But is it really that bad? As the evaluation report states it assume a similar pattern of kick-off times as for previous FIFA World Cups. So let’s speculate when match times can be on and what would be the times in Central Europe (Summer time) and in the countries with the biggest populations in South America, Argentina and Brazil.
|Australia EST||Europe CEST||South America (ART & BRT)|
|1 pm||5 am||midnight|
|6 pm||10 am||5 am|
|8.30 pm||12.30 pm||7.30 am|
There is no denying that you can’t totally satisfy both Europe and the Americas on times. A match at 1 pm will mean that an Italian would have a early rise and an Argentinian would go to bed late. However that may be the only real problematic time area. Once we move in the afternoon things may get easier. At 6 an European would be able to watch the game over breakfast/morning tea (remember that it will be summer there) while it would be South America to have an early rise.
The issue is almost redundant when we go at night time matches. Lunch for Europe and breakfast for South America. And remember that the most important matches at the end of the tournament are played at night.
Of course for us Australians watching sport in the middle of the night is normal, so we can’t scoff at Europeans and South Americans when they complain when faced with a match at sparrow’s fart as they are not used to it. And then it is not all great for all time zones either. In Brazil if they play a match at 8:30 pm it will be 1:30 am in Rome, and that’s not that convenient for Europeans either.
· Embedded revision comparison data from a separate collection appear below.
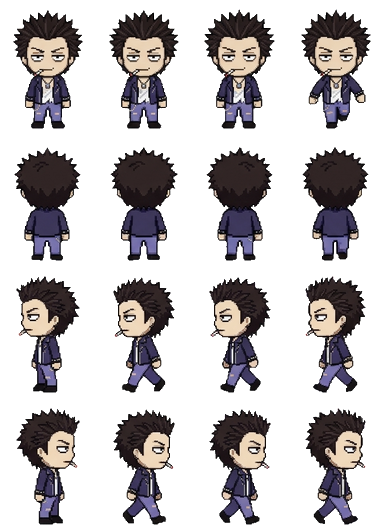
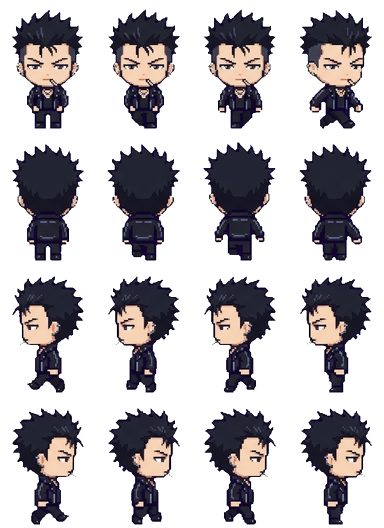
Redraw Honjo Ren in the shared art style
Claude-Session: https://claude.ai/code/session_01KaPsBYLrtbRfMYNG2xeBCK

diff --git a/docs/app.js b/docs/app.js
@@ -75,7 +75,7 @@ function spr(cat, k, col, sc) {
   return `<div class="clip" style="width:${it[2] * sc}px;height:${it[3] * sc}px;POS"><img class="px" src="assets/decor/${cat}.png" alt="" style="width:${S.sw * sc}px;height:${S.sh * sc}px;margin-left:${-col * S.cw * sc}px;margin-top:${-i * S.ch * sc}px"></div>`;
 }
 const icon = (k, sz) => `<span class="itm" style="width:${sz}px;height:${sz}px"><img class="px" src="assets/ui/items.png" alt="" style="width:${IT.length * sz}px;height:${sz}px;margin-left:${-ITM[k].i * sz}px"></span>`;
-const face = (id, w) => { const s = w / 96; return `<img class="px" src="assets/ch/${id}.webp?v=33" alt="" style="position:absolute;width:${384 * s}px;height:${528 * s}px;left:${-(96 * s - w) / 2}px;top:0;max-width:none">`; };
+const face = (id, w) => { const s = w / 96; return `<img class="px" src="assets/ch/${id}.webp?v=34" alt="" style="position:absolute;width:${384 * s}px;height:${528 * s}px;left:${-(96 * s - w) / 2}px;top:0;max-width:none">`; };
 
 // ---------- 저장 ----------
 let fb = null, user = null, S = null, saveT = null;
@@ -143,7 +143,7 @@ function sleepHTML(id, r, dy) {
   const pos = r.a && r.a[0] === 'bed' ? 'left:3%;bottom:20%' : r.b && r.b[0] === 'bed' ? 'right:3%;bottom:20%' : 'left:calc(50% - 44px);bottom:6%';
   const s = 36 / 96;
   return `<div style="position:absolute;width:88px;height:56px;${pos};z-index:${dy ? 4 : 5};${dy ? `transform:translate(12px,${dy}px)` : ''}"><div style="position:absolute;inset:0;filter:brightness(.22)">
-    <div style="position:absolute;left:11px;top:1px;width:36px;height:50px;overflow:hidden;transform:rotate(-90deg)"><img class="px" src="assets/ch/${id}.webp?v=33" alt="" style="width:${384 * s}px;height:${528 * s}px;max-width:none;margin-top:${-132 * s}px"></div>
+    <div style="position:absolute;left:11px;top:1px;width:36px;height:50px;overflow:hidden;transform:rotate(-90deg)"><img class="px" src="assets/ch/${id}.webp?v=34" alt="" style="width:${384 * s}px;height:${528 * s}px;max-width:none;margin-top:${-132 * s}px"></div>
     <div style="position:absolute;left:19px;top:19px;width:67px;height:29px;border:2px solid var(--ink);border-radius:8px 6px 4px 4px;background:#8ccff5;background-image:repeating-linear-gradient(90deg,transparent 0 10px,rgba(255,255,255,.5) 10px 13px)"></div></div>
     ${dy ? '' : '<span class="emo" style="left:8px;top:-22px;color:#5b6bd6">Z z z</span>'}</div>`;
 }
@@ -153,8 +153,8 @@ function roomHTML(id, o, scale) {
     <div class="floor" style="background-color:${PAL[r.fc][1]};background-image:${tileUrl('floor', r.fl)}"></div>
     ${slot('deco', r.dc, 'left:6%;top:6%')}${slot('furn', r.a, 'left:3%;bottom:20%')}${slot('furn', r.b, 'right:3%;bottom:20%')}${slot('prop', r.pr, 'left:28%;bottom:4%;z-index:2')}
     ${id && o.sleeping && g ? sleepHTML(g, r, -16) : ''}${id && o.sleeping ? sleepHTML(id, r) : ''}${id && o.job ? `<div style="position:absolute;left:50%;top:38%;transform:translateX(-50%);z-index:5;background:#fff;border:3px solid var(--ink);border-radius:10px;padding:6px 10px;font-size:11px;text-align:center;line-height:1.5"><img src="assets/ui/ic_job.png" alt="" style="width:18px;vertical-align:-4px"> ${WORK[id] ? WORK[id][1] : esc(JOB_NAME[id]) + ' 알바 중'}${g ? `<br><small>${esc(nameOf(g))}도 같이</small>` : ''}<br><b id="jobleft">${timeLeft(o.job.until)}</b></div>` : ''}
-    ${id ? `<div class="shadow" id="shd" ${o.sleeping || o.job ? 'style="display:none"' : ''}></div><div class="man" id="man" ${o.sleeping || o.job ? 'style="display:none"' : ''}><img class="px" src="assets/ch/${id}.webp?v=33" alt="${esc(nameOf(id))}"></div><span class="emo" id="emo" hidden></span><span class="mumble" id="mum" hidden></span>` : ''}
-    ${g ? `<div class="shadow" id="gshd" ${hideG}></div><div class="man" id="gman" ${hideG}><img class="px" src="assets/ch/${g}.webp?v=33" alt="${esc(nameOf(g))}"></div><span class="emo" id="gemo" hidden></span><span class="mumble gmum" id="gmum" hidden></span>` : ''}
+    ${id ? `<div class="shadow" id="shd" ${o.sleeping || o.job ? 'style="display:none"' : ''}></div><div class="man" id="man" ${o.sleeping || o.job ? 'style="display:none"' : ''}><img class="px" src="assets/ch/${id}.webp?v=34" alt="${esc(nameOf(id))}"></div><span class="emo" id="emo" hidden></span><span class="mumble" id="mum" hidden></span>` : ''}
+    ${g ? `<div class="shadow" id="gshd" ${hideG}></div><div class="man" id="gman" ${hideG}><img class="px" src="assets/ch/${g}.webp?v=34" alt="${esc(nameOf(g))}"></div><span class="emo" id="gemo" hidden></span><span class="mumble gmum" id="gmum" hidden></span>` : ''}
     ${o.sleeping ? `<div class="night"></div><div class="sleepleft">쿨쿨 · 일어나기까지 <b id="sleepleft">${timeLeft(wakeAt(o)).replace(' 남음', '')}</b></div>` : ''}
   </div>`;
 }
@@ -167,7 +167,7 @@ function meterHTML(o) {
 const ic = (act, img, label, pressed) => `<button class="ic" data-act="${act}" ${pressed ? 'aria-pressed="true"' : ''}><img src="assets/ui/ic_${img}.png?v=2" alt="">${label}</button>`;
 
 let dropStyle = null; const cheat = {};
-const APP_V = 105, COUPONS = { NINOGUYA: 3000 };
+const APP_V = 106, COUPONS = { NINOGUYA: 3000 };
 // 쿠폰 입력 정리: 한글 자판 상태로 친 글자(ㅜㅑㅜㅐ혀ㅛㅁ)도 영어 자판 글자로 바꾸고, 대소문자·띄어쓰기·마침표는 무시해요
 const KEY = { ㄱ: 'r', ㄲ: 'R', ㄴ: 's', ㄷ: 'e', ㄸ: 'E', ㄹ: 'f', ㅁ: 'a', ㅂ: 'q', ㅃ: 'Q', ㅅ: 't', ㅆ: 'T', ㅇ: 'd', ㅈ: 'w', ㅉ: 'W', ㅊ: 'c', ㅋ: 'z', ㅌ: 'x', ㅍ: 'v', ㅎ: 'g',
   ㅏ: 'k', ㅐ: 'o', ㅑ: 'i', ㅒ: 'O', ㅓ: 'j', ㅔ: 'p', ㅕ: 'u', ㅖ: 'P', ㅗ: 'h', ㅘ: 'hk', ㅙ: 'ho', ㅚ: 'hl', ㅛ: 'y', ㅜ: 'n', ㅝ: 'nj', ㅞ: 'np', ㅟ: 'nl', ㅠ: 'b', ㅡ: 'm', ㅢ: 'ml', ㅣ: 'l',
@@ -407,7 +407,7 @@ function startTrip(k) {
   if (tg) lines[1] = `${nameOf(tg)}: ${withHim(sub(pick(GLX(tg).trip), o, c.n), tg)}`;
   const n = (FR[id] || [4, 4, 4, 4])[3], el = document.createElement('div'); el.className = 'tripview';
   el.innerHTML = `<div class="tsay"> </div><div class="tstage" style="background-image:url(assets/travel/${k}.png?v=2)"><div class="tplace">${esc(c.n)}</div>
-    <div class="twalker"><img class="px" src="assets/ch/${id}.webp?v=33" alt=""></div>${tg ? `<div class="twalker tgirl"><img class="px" src="assets/ch/${tg}.webp?v=33" alt=""></div>` : ''}<span class="emo tjoy">♪</span></div>
+    <div class="twalker"><img class="px" src="assets/ch/${id}.webp?v=34" alt=""></div>${tg ? `<div class="twalker tgirl"><img class="px" src="assets/ch/${tg}.webp?v=34" alt=""></div>` : ''}<span class="emo tjoy">♪</span></div>
     <div class="tbar"><i></i></div><button class="btn white tskip" data-tskip="1">바로 돌아오기</button>`;
   document.body.appendChild(el);
   const gimg = el.querySelector('.tgirl img'), gn = tg ? (FR[tg] || [4, 4, 4, 4])[3] : 1;
@@ -636,7 +636,7 @@ setInterval(() => { if (S && user) { tickTime(); save(); } }, 60000);
     if (nv > APP_V && !location.search.includes('u=' + nv)) { location.replace(location.pathname + '?u=' + nv); return; }
   } catch { }
   app.innerHTML = '<div class="start"><div class="egg"><div class="scr"></div></div><div class="note">불러오는 중....</div></div>';
-  const [c, t, f, it, mu, ct, tv, gl, sts] = await Promise.all(['data/chars.json', 'data/talk.json', 'data/frames.json', 'data/items.json', 'data/mumble.json', 'data/countries.json', 'data/travel.json', 'data/girls.json', 'data/sets.json'].map(u => fetch(u + '?v=105').then(r => r.ok ? r.json() : {})));
+  const [c, t, f, it, mu, ct, tv, gl, sts] = await Promise.all(['data/chars.json', 'data/talk.json', 'data/frames.json', 'data/items.json', 'data/mumble.json', 'data/countries.json', 'data/travel.json', 'data/girls.json', 'data/sets.json'].map(u => fetch(u + '?v=106').then(r => r.ok ? r.json() : {})));
   CH = c; CHM = Object.fromEntries(c.map(x => [x.id, x])); TALK = t; FR = f; IT = it; ITM = Object.fromEntries(it.map(x => [x.k, x])); MUM = mu; CTRY = ct; TRV = tv; GL = Array.isArray(gl) ? gl : []; SETS = Array.isArray(sts) ? sts : []; GLM = Object.fromEntries(GL.map(x => [x.id, x]));
   try { await initFirebase(); } catch (e) { console.warn('Firebase 연결 실패, 기기 저장으로', e); fb = null; }
   if (fb) {

diff --git a/docs/index.html b/docs/index.html
@@ -18,6 +18,6 @@
 <main id="app" aria-live="polite"></main>
 <div id="toast" role="status" hidden></div>
 <script src="firebase-config.js?v=3"></script>
-<script type="module" src="app.js?v=105"></script>
+<script type="module" src="app.js?v=106"></script>
 </body>
 </html>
And of course I didn’t mention the big advantage that has already being put forward by the Australian bid. That Sydney and Melbourne are only two hours difference from Beijing and one hour from Tokyo, and that’s not an insignificant audience.